> [Information supplied]

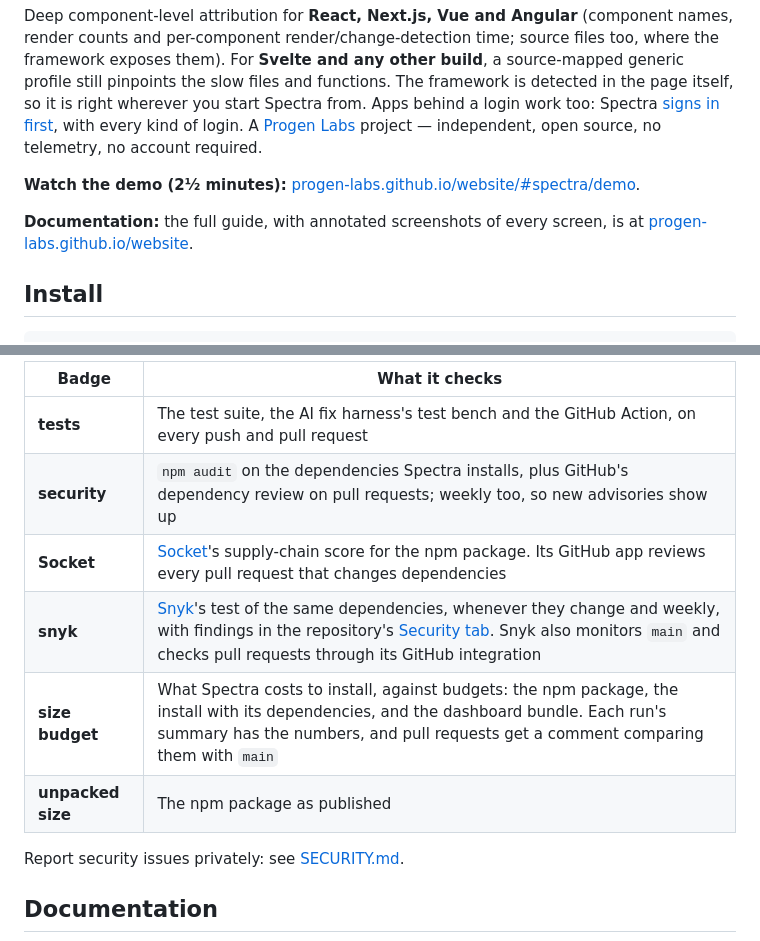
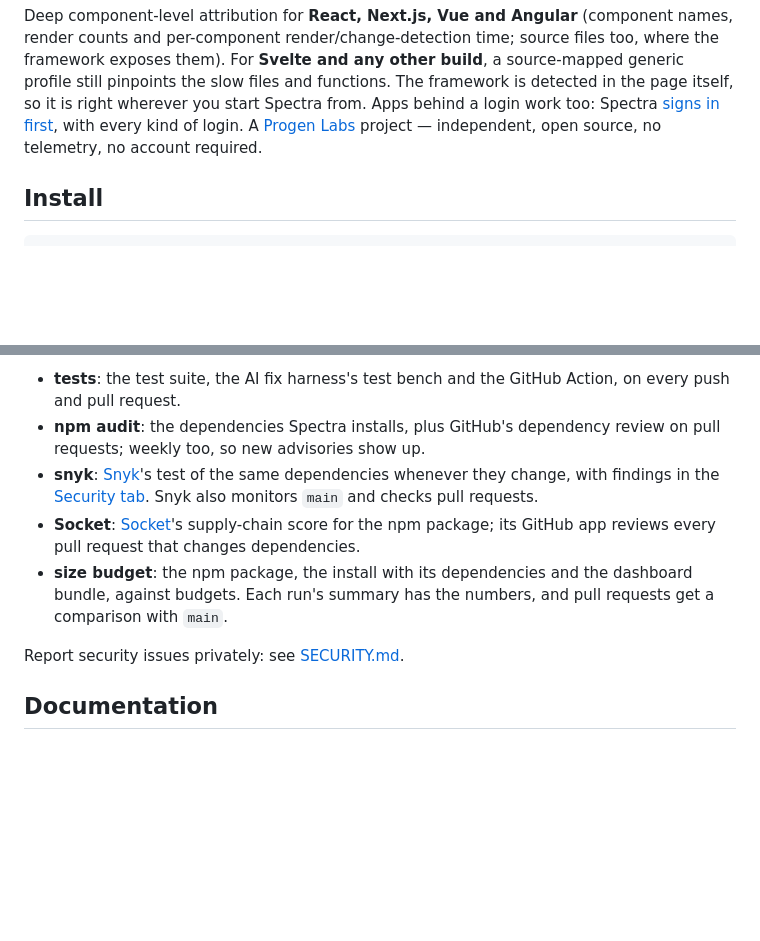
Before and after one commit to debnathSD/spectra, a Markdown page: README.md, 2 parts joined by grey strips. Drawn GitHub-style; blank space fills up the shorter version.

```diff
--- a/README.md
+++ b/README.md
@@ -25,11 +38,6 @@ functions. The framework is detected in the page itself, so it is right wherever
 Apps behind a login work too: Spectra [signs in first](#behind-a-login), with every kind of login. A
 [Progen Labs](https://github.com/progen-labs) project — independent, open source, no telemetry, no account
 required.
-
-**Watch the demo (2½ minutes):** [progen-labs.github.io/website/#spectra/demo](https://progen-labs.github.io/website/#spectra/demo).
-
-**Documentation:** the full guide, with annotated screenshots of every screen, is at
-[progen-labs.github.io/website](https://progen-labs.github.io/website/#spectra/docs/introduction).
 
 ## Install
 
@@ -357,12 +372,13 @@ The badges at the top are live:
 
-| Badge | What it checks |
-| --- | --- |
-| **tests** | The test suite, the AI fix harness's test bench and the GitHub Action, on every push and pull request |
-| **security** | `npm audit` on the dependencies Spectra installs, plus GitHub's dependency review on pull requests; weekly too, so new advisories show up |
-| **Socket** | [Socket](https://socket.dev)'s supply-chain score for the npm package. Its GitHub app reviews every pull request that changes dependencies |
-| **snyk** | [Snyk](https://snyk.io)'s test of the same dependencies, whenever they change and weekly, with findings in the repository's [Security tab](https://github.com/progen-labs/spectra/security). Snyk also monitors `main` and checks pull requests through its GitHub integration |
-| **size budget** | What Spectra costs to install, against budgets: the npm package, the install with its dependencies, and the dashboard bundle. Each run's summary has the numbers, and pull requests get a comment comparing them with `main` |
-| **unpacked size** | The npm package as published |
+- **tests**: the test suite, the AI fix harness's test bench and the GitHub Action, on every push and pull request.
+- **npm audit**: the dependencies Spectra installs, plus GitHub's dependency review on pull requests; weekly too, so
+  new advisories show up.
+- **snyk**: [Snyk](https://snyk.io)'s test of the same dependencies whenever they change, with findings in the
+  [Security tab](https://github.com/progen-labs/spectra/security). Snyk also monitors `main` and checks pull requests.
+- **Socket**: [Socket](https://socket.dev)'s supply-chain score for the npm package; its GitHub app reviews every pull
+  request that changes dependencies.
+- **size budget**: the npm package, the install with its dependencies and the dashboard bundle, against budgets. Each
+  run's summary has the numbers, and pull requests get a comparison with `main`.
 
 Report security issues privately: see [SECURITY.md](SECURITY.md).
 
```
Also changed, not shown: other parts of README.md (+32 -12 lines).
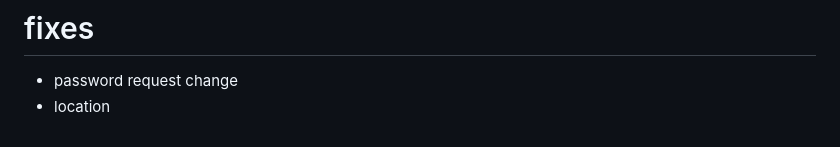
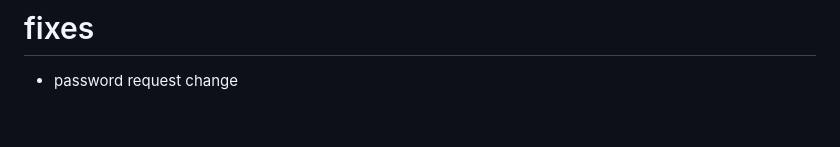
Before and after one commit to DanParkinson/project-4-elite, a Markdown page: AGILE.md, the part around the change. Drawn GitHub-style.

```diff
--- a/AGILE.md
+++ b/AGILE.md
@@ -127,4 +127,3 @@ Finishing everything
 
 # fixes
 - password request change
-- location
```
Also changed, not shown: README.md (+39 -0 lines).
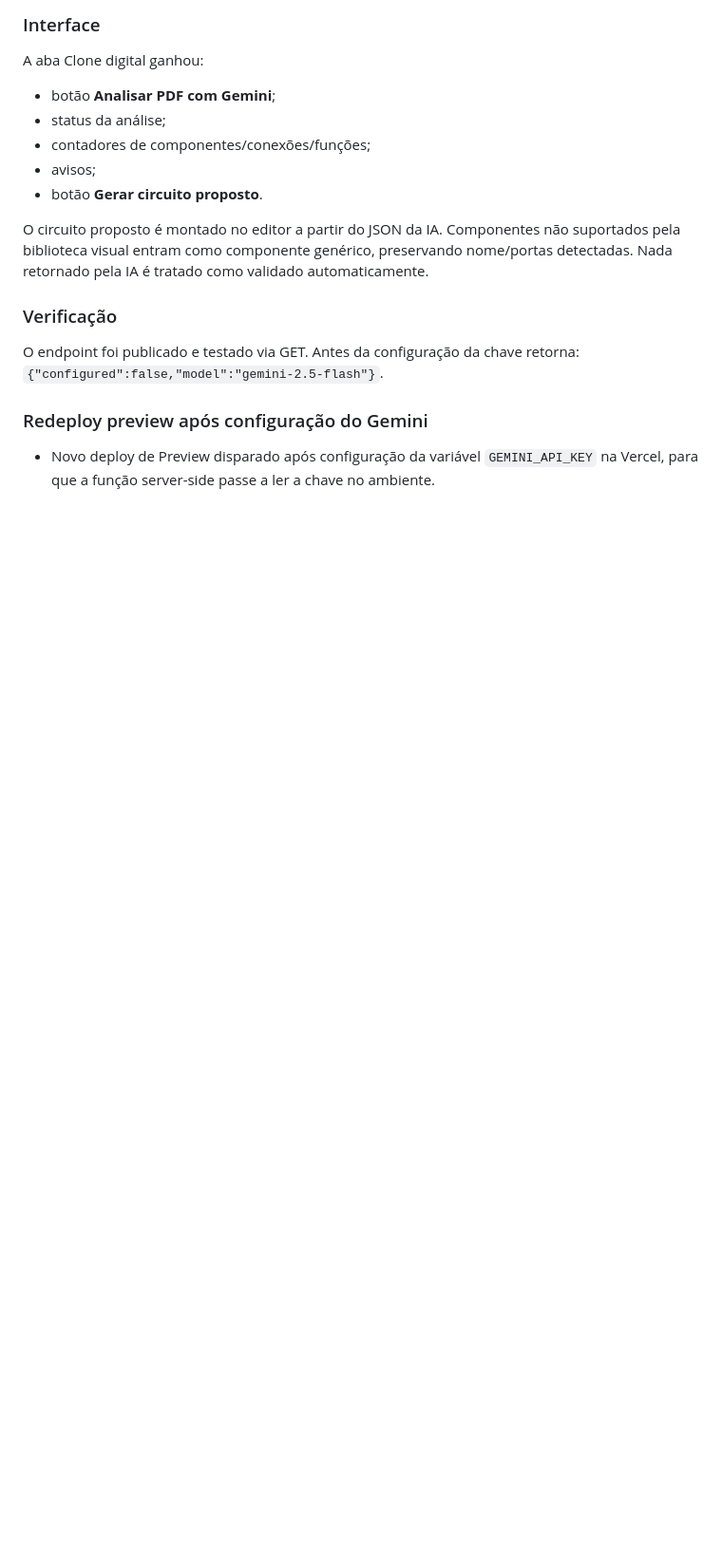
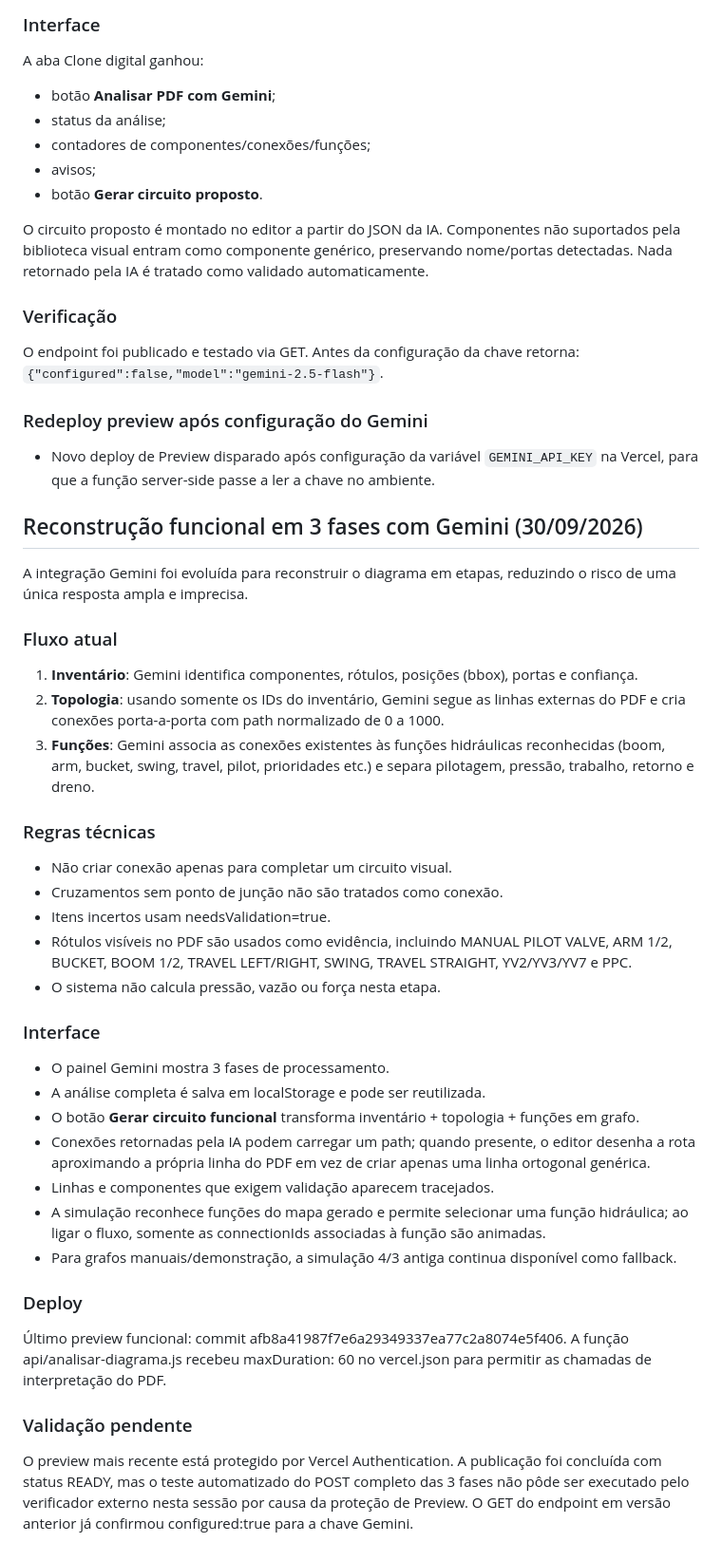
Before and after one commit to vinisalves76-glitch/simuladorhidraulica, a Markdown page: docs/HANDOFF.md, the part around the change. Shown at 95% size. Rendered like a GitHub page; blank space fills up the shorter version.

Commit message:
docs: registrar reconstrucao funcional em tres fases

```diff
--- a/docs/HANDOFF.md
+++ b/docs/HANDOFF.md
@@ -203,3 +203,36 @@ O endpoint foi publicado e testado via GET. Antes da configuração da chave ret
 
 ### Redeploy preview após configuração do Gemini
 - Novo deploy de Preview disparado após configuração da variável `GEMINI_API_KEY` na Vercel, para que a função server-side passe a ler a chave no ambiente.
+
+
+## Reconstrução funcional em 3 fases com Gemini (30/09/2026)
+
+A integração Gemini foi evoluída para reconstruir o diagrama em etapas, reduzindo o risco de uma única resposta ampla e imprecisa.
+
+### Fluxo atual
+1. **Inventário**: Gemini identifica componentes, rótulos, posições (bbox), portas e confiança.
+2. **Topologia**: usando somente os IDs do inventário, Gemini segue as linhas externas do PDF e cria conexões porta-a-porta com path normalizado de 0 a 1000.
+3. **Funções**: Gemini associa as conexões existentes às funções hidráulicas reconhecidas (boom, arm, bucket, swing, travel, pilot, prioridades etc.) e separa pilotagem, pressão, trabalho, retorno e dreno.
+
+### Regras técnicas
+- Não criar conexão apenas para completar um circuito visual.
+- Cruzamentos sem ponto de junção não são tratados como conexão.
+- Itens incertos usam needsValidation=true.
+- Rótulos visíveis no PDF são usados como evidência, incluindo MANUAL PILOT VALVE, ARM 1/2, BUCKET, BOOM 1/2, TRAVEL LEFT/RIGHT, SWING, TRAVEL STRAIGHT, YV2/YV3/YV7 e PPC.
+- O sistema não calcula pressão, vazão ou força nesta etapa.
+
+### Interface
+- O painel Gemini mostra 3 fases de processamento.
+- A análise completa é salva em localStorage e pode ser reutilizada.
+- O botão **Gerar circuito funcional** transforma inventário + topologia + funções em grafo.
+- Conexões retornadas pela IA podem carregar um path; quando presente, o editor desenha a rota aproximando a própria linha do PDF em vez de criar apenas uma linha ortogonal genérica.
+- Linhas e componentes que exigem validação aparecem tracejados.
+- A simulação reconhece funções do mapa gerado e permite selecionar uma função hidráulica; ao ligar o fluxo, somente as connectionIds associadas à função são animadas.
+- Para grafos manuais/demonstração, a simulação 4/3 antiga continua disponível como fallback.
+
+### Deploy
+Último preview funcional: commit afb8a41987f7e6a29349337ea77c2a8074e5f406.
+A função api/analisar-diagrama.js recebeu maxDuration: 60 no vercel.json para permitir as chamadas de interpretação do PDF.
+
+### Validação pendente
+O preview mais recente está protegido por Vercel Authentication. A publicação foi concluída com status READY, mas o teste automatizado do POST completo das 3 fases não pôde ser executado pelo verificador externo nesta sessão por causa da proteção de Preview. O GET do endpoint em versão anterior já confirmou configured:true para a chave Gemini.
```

> [Try it]
Give the listing above again in its entirety, exactly as written and free of images.

> [Exercise result]
Before and after one commit to debnathSD/spectra, a Markdown page: README.md, 2 parts joined by grey strips. Drawn GitHub-style; blank space fills up the shorter version.

```diff
--- a/README.md
+++ b/README.md
@@ -25,11 +38,6 @@ functions. The framework is detected in the page itself, so it is right wherever
 Apps behind a login work too: Spectra [signs in first](#behind-a-login), with every kind of login. A
 [Progen Labs](https://github.com/progen-labs) project — independent, open source, no telemetry, no account
 required.
-
-**Watch the demo (2½ minutes):** [progen-labs.github.io/website/#spectra/demo](https://progen-labs.github.io/website/#spectra/demo).
-
-**Documentation:** the full guide, with annotated screenshots of every screen, is at
-[progen-labs.github.io/website](https://progen-labs.github.io/website/#spectra/docs/introduction).
 
 ## Install
 
@@ -357,12 +372,13 @@ The badges at the top are live:
 
-| Badge | What it checks |
-| --- | --- |
-| **tests** | The test suite, the AI fix harness's test bench and the GitHub Action, on every push and pull request |
-| **security** | `npm audit` on the dependencies Spectra installs, plus GitHub's dependency review on pull requests; weekly too, so new advisories show up |
-| **Socket** | [Socket](https://socket.dev)'s supply-chain score for the npm package. Its GitHub app reviews every pull request that changes dependencies |
-| **snyk** | [Snyk](https://snyk.io)'s test of the same dependencies, whenever they change and weekly, with findings in the repository's [Security tab](https://github.com/progen-labs/spectra/security). Snyk also monitors `main` and checks pull requests through its GitHub integration |
-| **size budget** | What Spectra costs to install, against budgets: the npm package, the install with its dependencies, and the dashboard bundle. Each run's summary has the numbers, and pull requests get a comment comparing them with `main` |
-| **unpacked size** | The npm package as published |
+- **tests**: the test suite, the AI fix harness's test bench and the GitHub Action, on every push and pull request.
+- **npm audit**: the dependencies Spectra installs, plus GitHub's dependency review on pull requests; weekly too, so
+  new advisories show up.
+- **snyk**: [Snyk](https://snyk.io)'s test of the same dependencies whenever they change, with findings in the
+  [Security tab](https://github.com/progen-labs/spectra/security). Snyk also monitors `main` and checks pull requests.
+- **Socket**: [Socket](https://socket.dev)'s supply-chain score for the npm package; its GitHub app reviews every pull
+  request that changes dependencies.
+- **size budget**: the npm package, the install with its dependencies and the dashboard bundle, against budgets. Each
+  run's summary has the numbers, and pull requests get a comparison with `main`.
 
 Report security issues privately: see [SECURITY.md](SECURITY.md).
 
```
Also changed, not shown: other parts of README.md (+32 -12 lines).
Before and after one commit to DanParkinson/project-4-elite, a Markdown page: AGILE.md, the part around the change. Drawn GitHub-style.

```diff
--- a/AGILE.md
+++ b/AGILE.md
@@ -127,4 +127,3 @@ Finishing everything
 
 # fixes
 - password request change
-- location
```
Also changed, not shown: README.md (+39 -0 lines).
Before and after one commit to vinisalves76-glitch/simuladorhidraulica, a Markdown page: docs/HANDOFF.md, the part around the change. Shown at 95% size. Rendered like a GitHub page; blank space fills up the shorter version.

Commit message:
docs: registrar reconstrucao funcional em tres fases

```diff
--- a/docs/HANDOFF.md
+++ b/docs/HANDOFF.md
@@ -203,3 +203,36 @@ O endpoint foi publicado e testado via GET. Antes da configuração da chave ret
 
 ### Redeploy preview após configuração do Gemini
 - Novo deploy de Preview disparado após configuração da variável `GEMINI_API_KEY` na Vercel, para que a função server-side passe a ler a chave no ambiente.
+
+
+## Reconstrução funcional em 3 fases com Gemini (30/09/2026)
+
+A integração Gemini foi evoluída para reconstruir o diagrama em etapas, reduzindo o risco de uma única resposta ampla e imprecisa.
+
+### Fluxo atual
+1. **Inventário**: Gemini identifica componentes, rótulos, posições (bbox), portas e confiança.
+2. **Topologia**: usando somente os IDs do inventário, Gemini segue as linhas externas do PDF e cria conexões porta-a-porta com path normalizado de 0 a 1000.
+3. **Funções**: Gemini associa as conexões existentes às funções hidráulicas reconhecidas (boom, arm, bucket, swing, travel, pilot, prioridades etc.) e separa pilotagem, pressão, trabalho, retorno e dreno.
+
+### Regras técnicas
+- Não criar conexão apenas para completar um circuito visual.
+- Cruzamentos sem ponto de junção não são tratados como conexão.
+- Itens incertos usam needsValidation=true.
+- Rótulos visíveis no PDF são usados como evidência, incluindo MANUAL PILOT VALVE, ARM 1/2, BUCKET, BOOM 1/2, TRAVEL LEFT/RIGHT, SWING, TRAVEL STRAIGHT, YV2/YV3/YV7 e PPC.
+- O sistema não calcula pressão, vazão ou força nesta etapa.
+
+### Interface
+- O painel Gemini mostra 3 fases de processamento.
+- A análise completa é salva em localStorage e pode ser reutilizada.
+- O botão **Gerar circuito funcional** transforma inventário + topologia + funções em grafo.
+- Conexões retornadas pela IA podem carregar um path; quando presente, o editor desenha a rota aproximando a própria linha do PDF em vez de criar apenas uma linha ortogonal genérica.
+- Linhas e componentes que exigem validação aparecem tracejados.
+- A simulação reconhece funções do mapa gerado e permite selecionar uma função hidráulica; ao ligar o fluxo, somente as connectionIds associadas à função são animadas.
+- Para grafos manuais/demonstração, a simulação 4/3 antiga continua disponível como fallback.
+
+### Deploy
+Último preview funcional: commit afb8a41987f7e6a29349337ea77c2a8074e5f406.
+A função api/analisar-diagrama.js recebeu maxDuration: 60 no vercel.json para permitir as chamadas de interpretação do PDF.
+
+### Validação pendente
+O preview mais recente está protegido por Vercel Authentication. A publicação foi concluída com status READY, mas o teste automatizado do POST completo das 3 fases não pôde ser executado pelo verificador externo nesta sessão por causa da proteção de Preview. O GET do endpoint em versão anterior já confirmou configured:true para a chave Gemini.
```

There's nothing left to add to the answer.